Terry Pratchett specialises in sardonic, unsentimental heroines. Claire Foy does a great job of playing Adora Belle Dearheart in this one, just as Michelle Dockery did as Susan (Death's granddaughter) in Hogfather.

The rest of the cast is also top-of-the-range, and the movie is prefaced by a short introduction from Sir Terry himself. This is a joy not to be missed.

If you like Terry Pratchett...

[My review of 'The Bromeliad']

From my web site...

[My books page]
[My movies page]

I can really recommend this cracking 3-part thriller by Jonathan Stroud. Some of the best fiction nowadays seems to be written for young people but is intended to be enjoyed by people of all ages, and that certainly includes me in this case.

The flavour of these books is a mixture of Philip Pulman's superb Victorian thrillers featuring Sally Lockhart (starting with The Ruby In The Smoke), combined with the sardonic humour and intelligence of Terry Pratchett, together with a dash of J.K. Rowling. Jonathan Stroud is no imitator, however - this is unique stuff.
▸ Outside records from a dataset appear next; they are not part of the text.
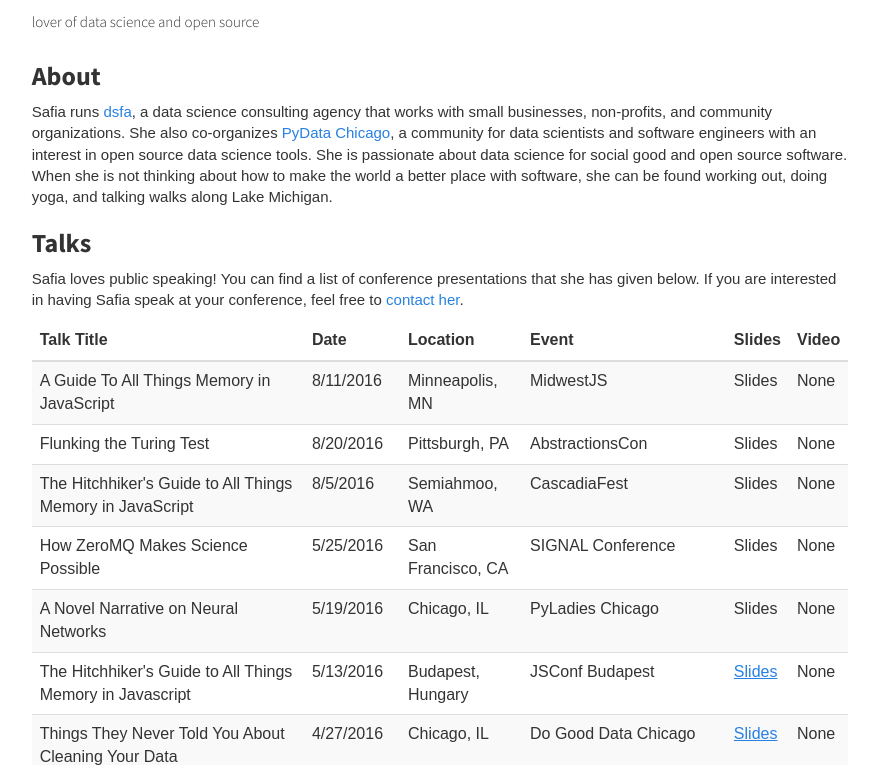
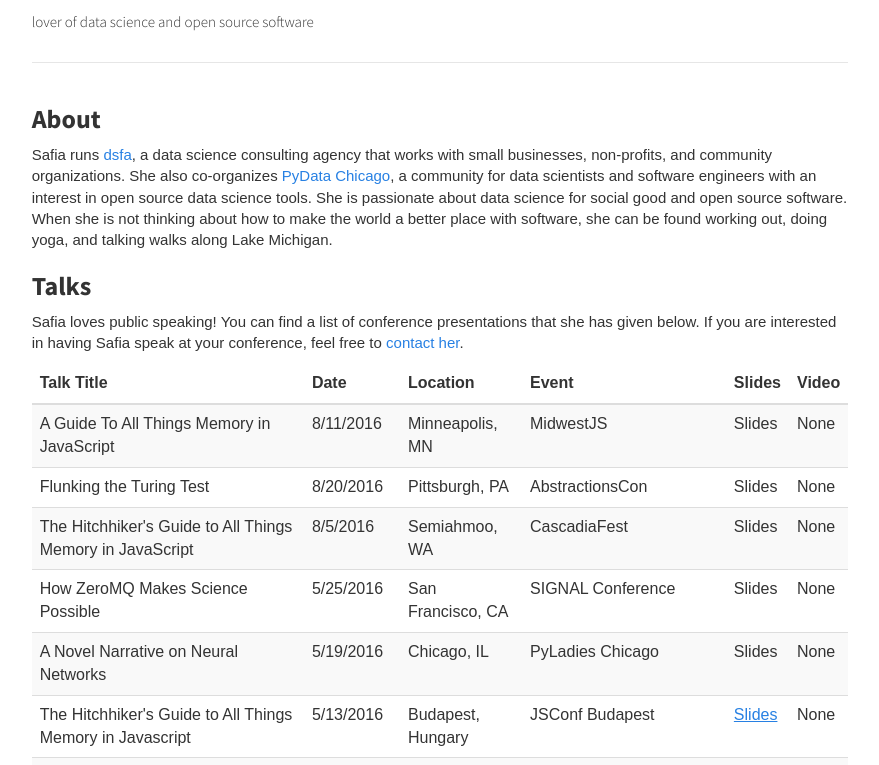
Before and after one commit to captainsafia/captainsafia.github.io, a plain HTML site: page index.html in a window 1280 px wide. Shown: the part 94-859 px from the top of the page, without its empty margins (200-1079 px from the left). Drawn offline with Linux system fonts and the light colour scheme.

Commit message:
Update index.html

```diff
--- a/index.html
+++ b/index.html
@@ -12,7 +12,8 @@
             <div class="col-md-8 col-md-offset-2">
                 <div>
                     <h2><strong>Safia</strong>Abdalla<h2>
-                    <h5>lover of data science and open source</h5>
+                    <h5>lover of data science and open source software</h5>
+                    <hr/>
                 </div>
             </div>
         </div>
```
The three books form an almost continuous, multi-layered story, set in an alternative London, with a back-story stretching back to ancient Egypt. One of the things that I really like is the multiple viewpoints from which the story is told. The ancient djinni Bartimaeus has a wonderfully sardonic and (perhaps justifiably) conceited outlook on life, and tells his part in the proceedings in both first and third persons, with many entertaining footnotes. Nathaniel is a young magician who summons Bartimaeus. Initially oppressed himself, he becomes part of the oppressive Establishment and is then gradually reformed through much painful experience. The third main character, the feisty Resistance leader Kitty, doesn't really take the stage until later, her importance and quality only gradually dawning on the reader.

Adults familiar with the recent British government will pick up a whiff of sharp political satire (although it doesn't intrude on the story), and people familiar with history will get an extra kick from Bartimaeus's unique outlook on events.
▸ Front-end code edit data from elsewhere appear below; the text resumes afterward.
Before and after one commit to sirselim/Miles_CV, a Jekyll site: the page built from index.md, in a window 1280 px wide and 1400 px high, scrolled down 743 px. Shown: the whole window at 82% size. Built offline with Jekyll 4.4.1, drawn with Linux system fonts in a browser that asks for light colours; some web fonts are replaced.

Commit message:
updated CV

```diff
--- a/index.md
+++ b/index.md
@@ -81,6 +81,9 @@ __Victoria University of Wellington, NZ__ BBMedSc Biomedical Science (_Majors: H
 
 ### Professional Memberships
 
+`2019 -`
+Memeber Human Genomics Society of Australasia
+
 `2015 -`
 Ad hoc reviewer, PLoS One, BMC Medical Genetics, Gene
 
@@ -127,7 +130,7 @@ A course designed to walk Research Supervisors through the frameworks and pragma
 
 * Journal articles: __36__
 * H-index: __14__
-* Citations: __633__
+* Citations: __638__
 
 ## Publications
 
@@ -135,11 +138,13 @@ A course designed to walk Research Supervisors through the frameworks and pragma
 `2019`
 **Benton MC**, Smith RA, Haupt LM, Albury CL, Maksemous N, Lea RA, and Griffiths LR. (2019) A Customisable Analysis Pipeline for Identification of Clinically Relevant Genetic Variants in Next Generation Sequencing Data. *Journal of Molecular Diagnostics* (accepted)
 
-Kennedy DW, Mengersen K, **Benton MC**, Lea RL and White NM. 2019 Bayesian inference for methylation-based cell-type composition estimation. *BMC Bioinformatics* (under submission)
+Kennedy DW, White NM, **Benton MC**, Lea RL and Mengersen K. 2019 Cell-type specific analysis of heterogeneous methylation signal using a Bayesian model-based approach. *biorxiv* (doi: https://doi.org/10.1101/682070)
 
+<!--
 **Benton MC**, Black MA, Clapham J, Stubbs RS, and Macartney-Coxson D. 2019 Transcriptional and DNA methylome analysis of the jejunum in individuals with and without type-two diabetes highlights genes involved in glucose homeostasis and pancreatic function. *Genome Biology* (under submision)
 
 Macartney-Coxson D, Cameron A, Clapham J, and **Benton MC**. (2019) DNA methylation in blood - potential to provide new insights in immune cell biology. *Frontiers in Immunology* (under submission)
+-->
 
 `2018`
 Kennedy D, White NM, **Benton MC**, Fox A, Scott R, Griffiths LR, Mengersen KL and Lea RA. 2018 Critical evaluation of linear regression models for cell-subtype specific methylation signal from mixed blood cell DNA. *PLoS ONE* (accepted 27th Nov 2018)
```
The movies, when they come out, will have a hard job living up to these excellent books. The books deserve the best quality movie-making - I hope that they get it.

[More links on the Bartimaeus Trilogy]
[10 best books for treating Harry Potter withdrawal]
[Some of my additional suggestions]
[My books page]

Yes, we are in one of the worlds of Terry Pratchett. It is our own world in this case, as described in his trilogy for children entitled "The Bromeliad" (which you may have seen as individual volumes entitled "Truckers", "Diggers" and "Wings").

As always, Terry Pratchett makes us see all our absurdities in a wise and funny way, his use of the English language crackles with wit and invention, and his story grips the reader from start to finish.

Some of his best work is written for younger readers but is enjoyed by all ages, and this is well up to his standard. The Bromeliad is a single story in three more or less consecutive parts, concerning the lives and adventures of the race of tiny, fast-living nomes, who are not natives of Earth but whose racial memory has long forgotten this fact. One small group of nomes lives rough in the fields near a motorway, and life becomes so hard that they steal a ride on a lorry (a major undertaking) in the hope that it will take them anywhere that might prove better. This turns out to be a large department store inhabited by a larger group of nomes, living beneath the floorboards of different departments, apparently in the lap of luxury. Alas, the store is due to be demolished. The nomes in residence have become very set in their ways and in their beliefs, and the incoming band of nomes has to seriously shake things up (including themselves) if they are to survive. Their final mass escape from the store is only one step of an enthralling saga, involving hardship, computer assistance (when it feels like it), agonizing personal reappraisals, much hot-wiring and some increasingly awesome forms of transportation.

If you enjoyed his book "The Wee Free Men" then you will love "The Bromeliad". If you like reading and have never heard of either, and are curious to find out why Terry Pratchett was awarded the OBE for "services to literature" in 1998, do try either book - whatever age you are. You may be hooked.

[My review of Shel Silverstein's Official Site For Kids]
[My books page]